## ACTION ITEM:
What you return should be every line below, word for word, and none of the images.

··· RECORDS FOR THE EXERCISE ···

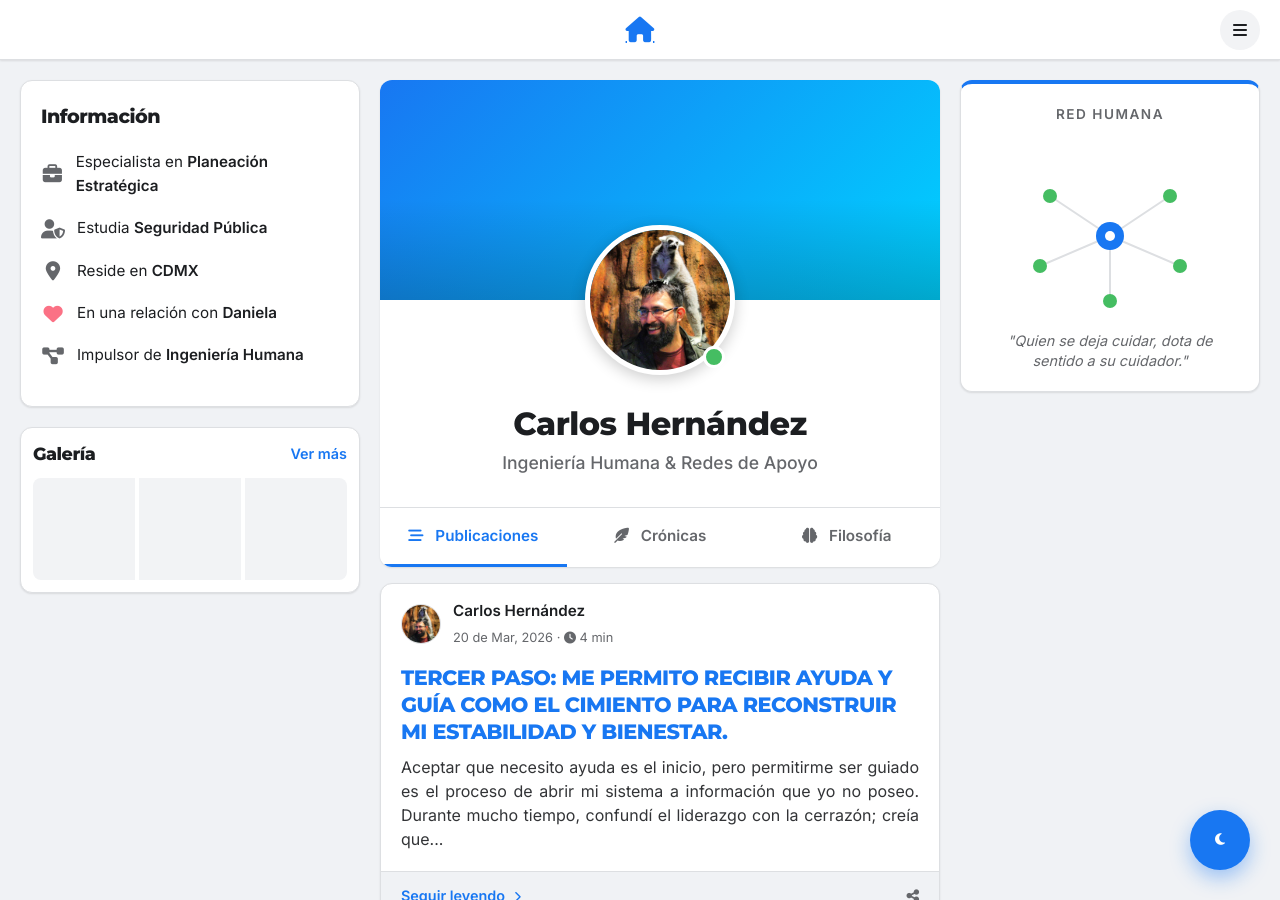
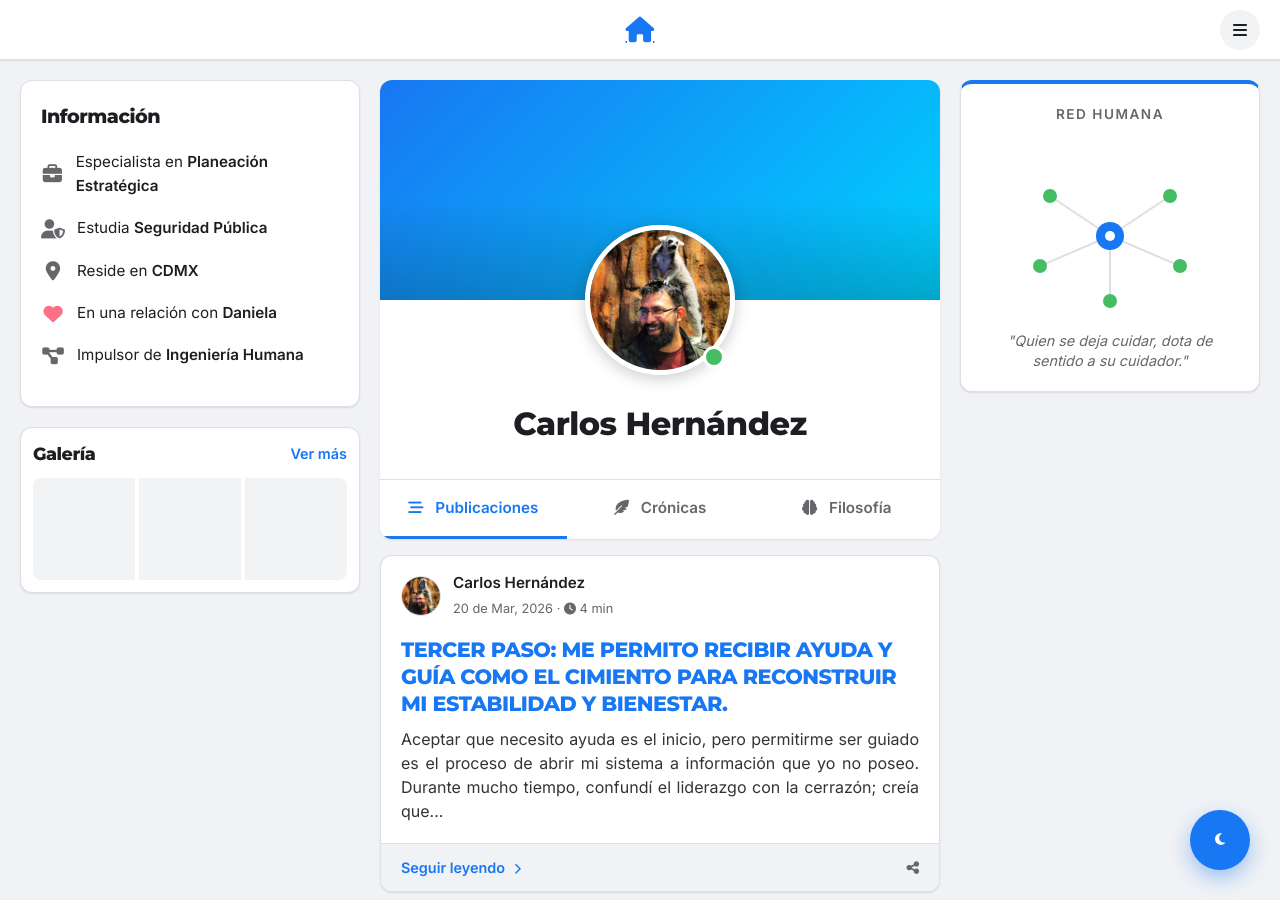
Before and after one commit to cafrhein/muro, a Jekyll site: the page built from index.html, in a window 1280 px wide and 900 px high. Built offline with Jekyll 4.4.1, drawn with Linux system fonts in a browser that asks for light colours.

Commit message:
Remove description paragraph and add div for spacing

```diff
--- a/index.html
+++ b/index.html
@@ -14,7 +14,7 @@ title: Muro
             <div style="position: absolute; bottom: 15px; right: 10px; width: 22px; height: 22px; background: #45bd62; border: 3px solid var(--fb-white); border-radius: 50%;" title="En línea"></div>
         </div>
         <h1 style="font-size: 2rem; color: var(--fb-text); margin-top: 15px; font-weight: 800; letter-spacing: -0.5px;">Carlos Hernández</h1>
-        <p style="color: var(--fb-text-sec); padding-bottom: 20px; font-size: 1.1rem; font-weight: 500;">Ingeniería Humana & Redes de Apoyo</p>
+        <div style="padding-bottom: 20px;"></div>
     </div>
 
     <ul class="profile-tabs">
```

···

## OUTPUT FOR THIS TASK:
Before and after one commit to cafrhein/muro, a Jekyll site: the page built from index.html, in a window 1280 px wide and 900 px high. Built offline with Jekyll 4.4.1, drawn with Linux system fonts in a browser that asks for light colours.

Commit message:
Remove description paragraph and add div for spacing

```diff
--- a/index.html
+++ b/index.html
@@ -14,7 +14,7 @@ title: Muro
             <div style="position: absolute; bottom: 15px; right: 10px; width: 22px; height: 22px; background: #45bd62; border: 3px solid var(--fb-white); border-radius: 50%;" title="En línea"></div>
         </div>
         <h1 style="font-size: 2rem; color: var(--fb-text); margin-top: 15px; font-weight: 800; letter-spacing: -0.5px;">Carlos Hernández</h1>
-        <p style="color: var(--fb-text-sec); padding-bottom: 20px; font-size: 1.1rem; font-weight: 500;">Ingeniería Humana & Redes de Apoyo</p>
+        <div style="padding-bottom: 20px;"></div>
     </div>
 
     <ul class="profile-tabs">
```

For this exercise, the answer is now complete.